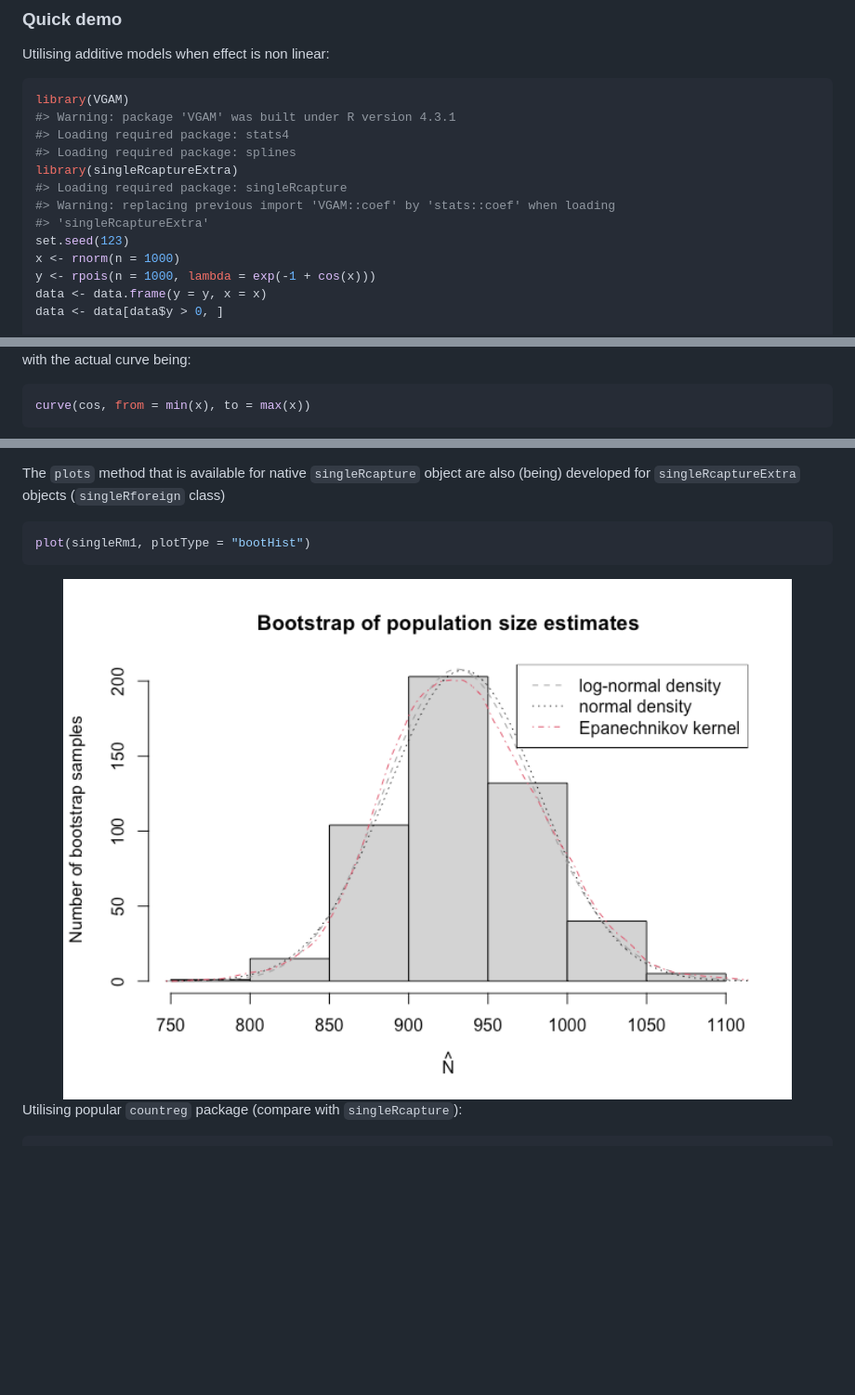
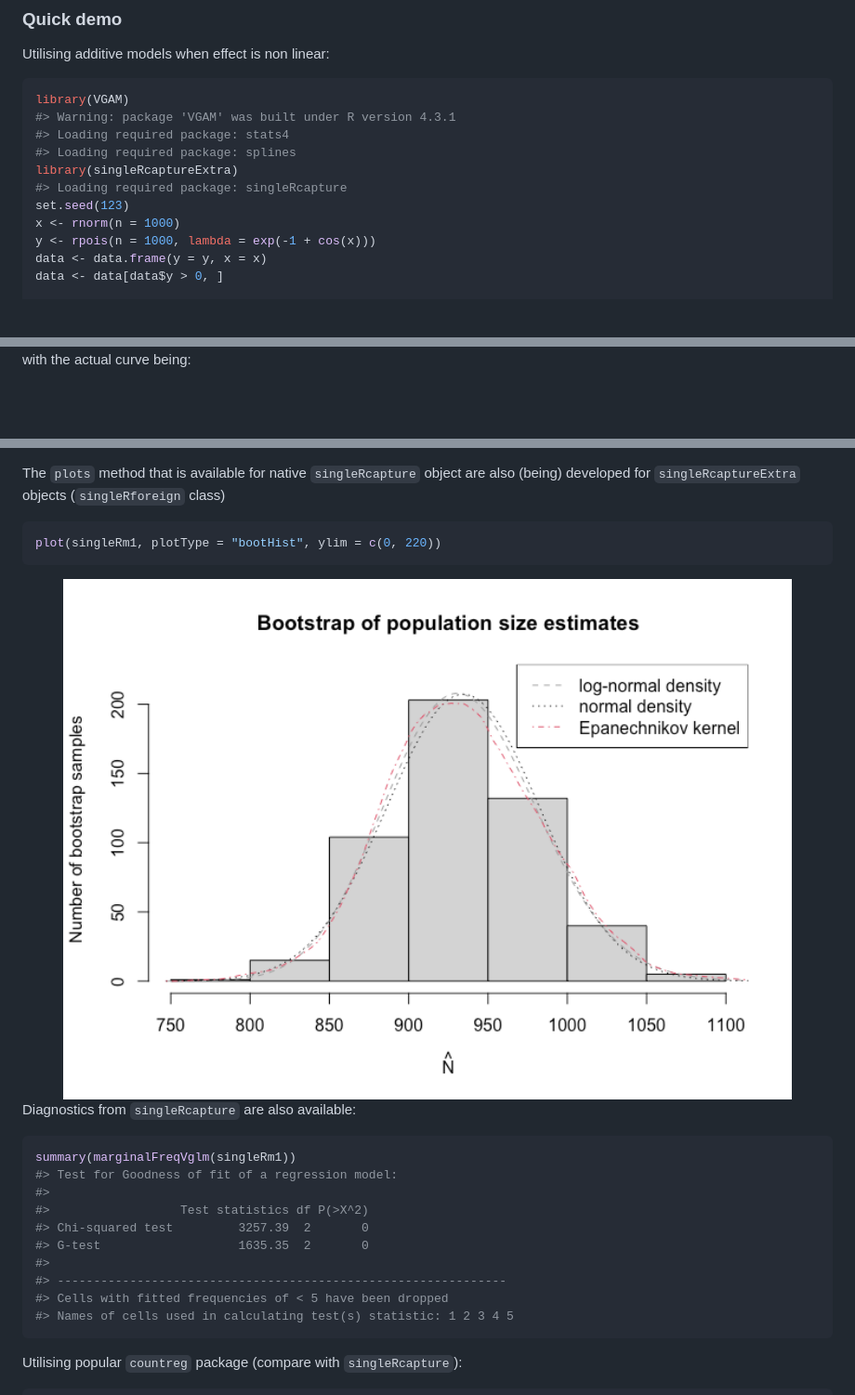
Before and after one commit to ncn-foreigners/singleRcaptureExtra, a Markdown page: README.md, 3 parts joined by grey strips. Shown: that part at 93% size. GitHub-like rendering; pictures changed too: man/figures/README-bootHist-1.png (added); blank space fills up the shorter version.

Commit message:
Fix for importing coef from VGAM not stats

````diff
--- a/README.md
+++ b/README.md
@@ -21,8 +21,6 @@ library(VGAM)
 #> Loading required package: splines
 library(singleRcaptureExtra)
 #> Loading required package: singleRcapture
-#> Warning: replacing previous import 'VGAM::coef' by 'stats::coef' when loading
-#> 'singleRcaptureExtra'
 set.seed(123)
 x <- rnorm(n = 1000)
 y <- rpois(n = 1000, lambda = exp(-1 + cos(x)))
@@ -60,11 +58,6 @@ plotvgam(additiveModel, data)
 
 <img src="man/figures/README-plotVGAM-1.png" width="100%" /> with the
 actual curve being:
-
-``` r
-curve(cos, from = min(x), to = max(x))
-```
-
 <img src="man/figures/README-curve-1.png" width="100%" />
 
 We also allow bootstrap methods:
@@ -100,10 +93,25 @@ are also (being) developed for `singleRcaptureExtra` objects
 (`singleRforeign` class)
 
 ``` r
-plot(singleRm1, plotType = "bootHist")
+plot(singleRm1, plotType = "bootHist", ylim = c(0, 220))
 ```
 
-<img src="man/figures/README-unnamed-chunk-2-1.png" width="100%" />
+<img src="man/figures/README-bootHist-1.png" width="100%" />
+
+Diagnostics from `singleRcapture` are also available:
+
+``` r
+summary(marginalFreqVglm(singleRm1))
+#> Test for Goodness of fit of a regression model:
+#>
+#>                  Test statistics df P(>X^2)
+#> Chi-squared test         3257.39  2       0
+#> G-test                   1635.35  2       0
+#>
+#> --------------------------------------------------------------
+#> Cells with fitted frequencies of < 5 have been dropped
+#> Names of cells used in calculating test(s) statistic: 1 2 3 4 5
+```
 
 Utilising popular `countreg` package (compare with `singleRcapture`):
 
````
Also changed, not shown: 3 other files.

*-*-*

Copy, exactly as written, the lines above, beginning with the one that contains "have been dropped" and ending with the last.

Finished task
+#> Cells with fitted frequencies of < 5 have been dropped
+#> Names of cells used in calculating test(s) statistic: 1 2 3 4 5
+```
 
 Utilising popular `countreg` package (compare with `singleRcapture`):
 
````
Also changed, not shown: 3 other files.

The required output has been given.